### The task:
Return the data below in full and exactly, except that the pictures are dropped.

═════ Data for this exercise ═════

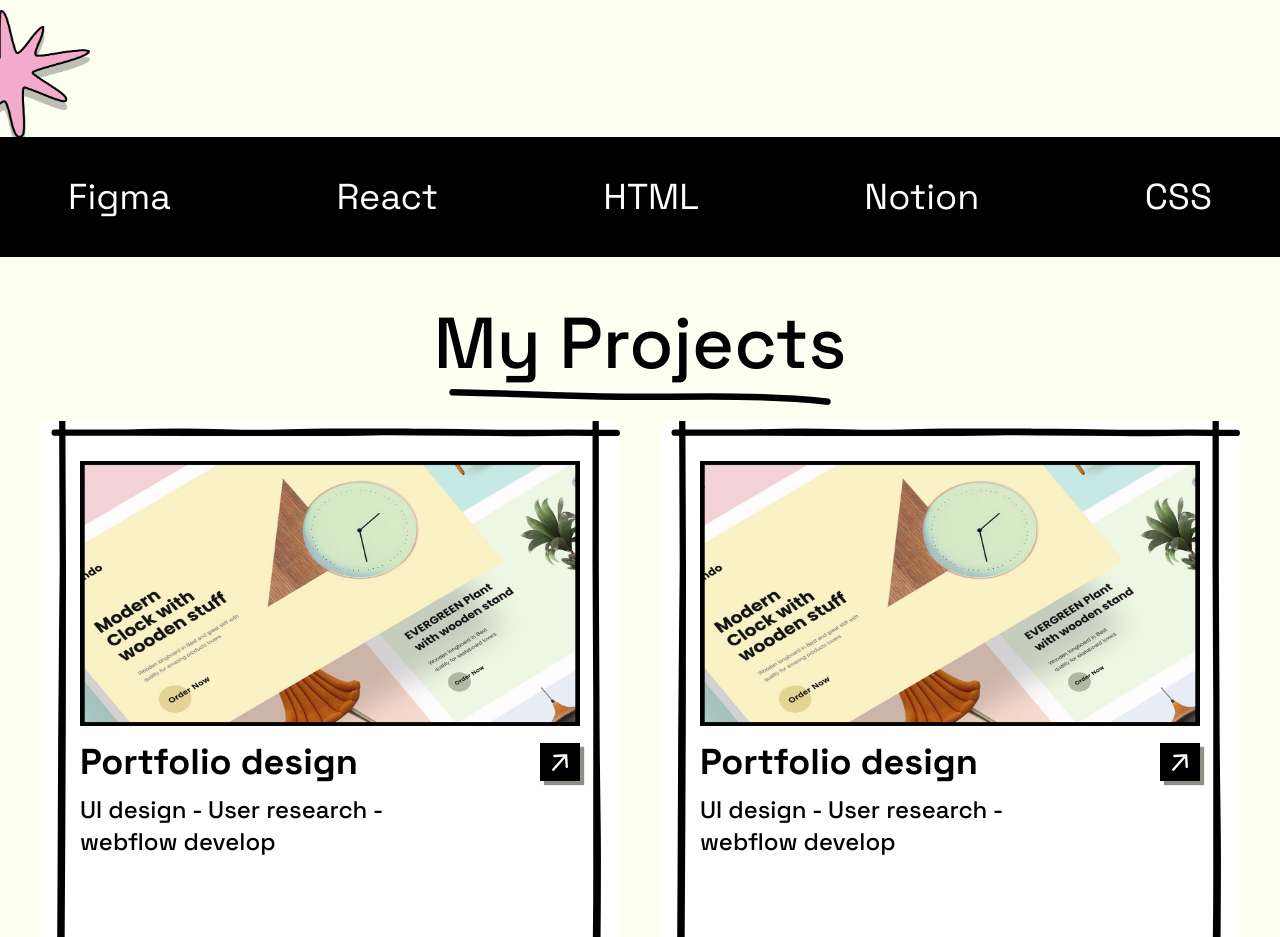
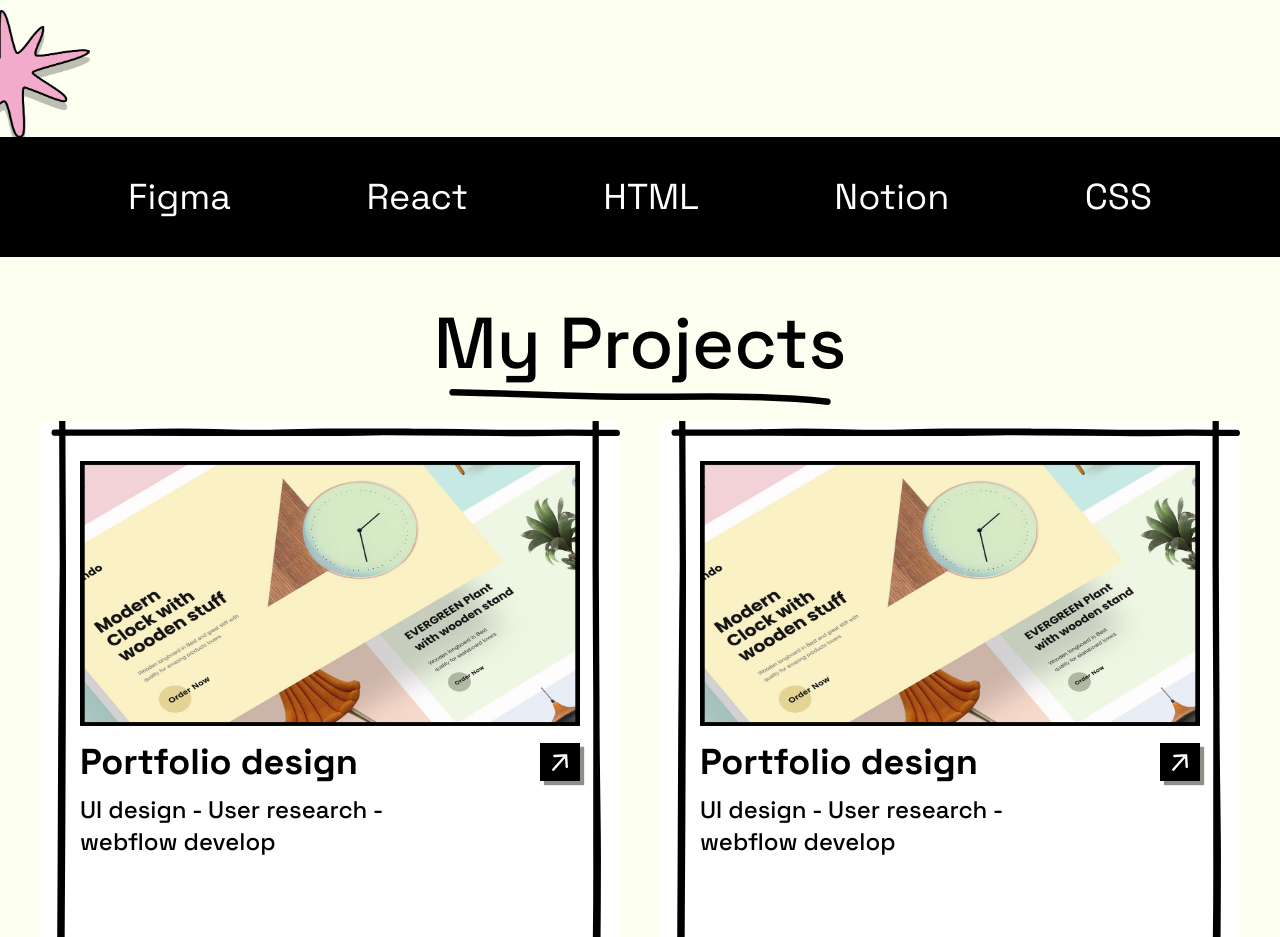
Before and after one commit to salmanfaraj06/react-setup-template, a React (Vite) app: page / in a window 1280 px wide. Shown: the part 840-1777 px from the top of the page. Built offline with nearby package versions, Linux system fonts and the light colour scheme.

Commit message:
skills section adjusted

```diff
--- a/src/components/Skills.jsx
+++ b/src/components/Skills.jsx
@@ -1,10 +1,9 @@
-
 import React from "react";
 import { Img } from "./Img";
 import { Text } from "./Text";
 
 const SkillItem = ({ title }) => (
-  <Text size="xl" as="p" className="mx-7 md:mx-4 text-white-A700_01">
+  <Text size="xl" as="p" className="text-white-A700_01">
     {title}
   </Text>
 );
@@ -14,14 +13,14 @@ const Skills = () => {
 
   return (
     <>
-      <div >
+      <div>
         <Img
           src="images/img_vector.png"
           alt="vector_three"
           className="h-[127px] w-[7%] object-fill"
         />
       </div>
-      <div className="flex items-center justify-between bg-black-900_01  p-10">
+      <div className="flex items-center justify-between bg-black-900_01 p-10 px-32 md:px-6  space-x-4">
         {skills.map((skill, index) => (
           <SkillItem key={index} title={skill} />
         ))}
--- a/src/components/Text/index.jsx
+++ b/src/components/Text/index.jsx
@@ -6,7 +6,7 @@ const sizes = {
   s: "text-[25px] font-medium md:text-[23px] sm:text-[21px]",
   "2xl": "text-5xl font-medium md:text-[44px] sm:text-[38px]",
   "3xl": "text-[72px] font-medium  md:text-5xl",
-  xl: "text-4xl font-normal md:text-[34px] sm:text-[32px]",
+  xl: "text-4xl font-normal md:text-[34px] sm:text-[16px]",
   md: "text-[27px] font-medium md:text-[25px] sm:text-[23px]",
 };
 
@@ -14,7 +14,10 @@ const Text = ({ children, className = "", as, size = "xs", ...restProps }) => {
   const Component = as || "p";
 
   return (
-    <Component className={`font-spacegrotesk ${className} ${sizes[size]}`} {...restProps}>
+    <Component
+      className={`font-spacegrotesk ${className} ${sizes[size]}`}
+      {...restProps}
+    >
       {children}
     </Component>
   );
```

═════

### Written solution:
Before and after one commit to salmanfaraj06/react-setup-template, a React (Vite) app: page / in a window 1280 px wide. Shown: the part 840-1777 px from the top of the page. Built offline with nearby package versions, Linux system fonts and the light colour scheme.

Commit message:
skills section adjusted

```diff
--- a/src/components/Skills.jsx
+++ b/src/components/Skills.jsx
@@ -1,10 +1,9 @@
-
 import React from "react";
 import { Img } from "./Img";
 import { Text } from "./Text";
 
 const SkillItem = ({ title }) => (
-  <Text size="xl" as="p" className="mx-7 md:mx-4 text-white-A700_01">
+  <Text size="xl" as="p" className="text-white-A700_01">
     {title}
   </Text>
 );
@@ -14,14 +13,14 @@ const Skills = () => {
 
   return (
     <>
-      <div >
+      <div>
         <Img
           src="images/img_vector.png"
           alt="vector_three"
           className="h-[127px] w-[7%] object-fill"
         />
       </div>
-      <div className="flex items-center justify-between bg-black-900_01  p-10">
+      <div className="flex items-center justify-between bg-black-900_01 p-10 px-32 md:px-6  space-x-4">
         {skills.map((skill, index) => (
           <SkillItem key={index} title={skill} />
         ))}
--- a/src/components/Text/index.jsx
+++ b/src/components/Text/index.jsx
@@ -6,7 +6,7 @@ const sizes = {
   s: "text-[25px] font-medium md:text-[23px] sm:text-[21px]",
   "2xl": "text-5xl font-medium md:text-[44px] sm:text-[38px]",
   "3xl": "text-[72px] font-medium  md:text-5xl",
-  xl: "text-4xl font-normal md:text-[34px] sm:text-[32px]",
+  xl: "text-4xl font-normal md:text-[34px] sm:text-[16px]",
   md: "text-[27px] font-medium md:text-[25px] sm:text-[23px]",
 };
 
@@ -14,7 +14,10 @@ const Text = ({ children, className = "", as, size = "xs", ...restProps }) => {
   const Component = as || "p";
 
   return (
-    <Component className={`font-spacegrotesk ${className} ${sizes[size]}`} {...restProps}>
+    <Component
+      className={`font-spacegrotesk ${className} ${sizes[size]}`}
+      {...restProps}
+    >
       {children}
     </Component>
   );
```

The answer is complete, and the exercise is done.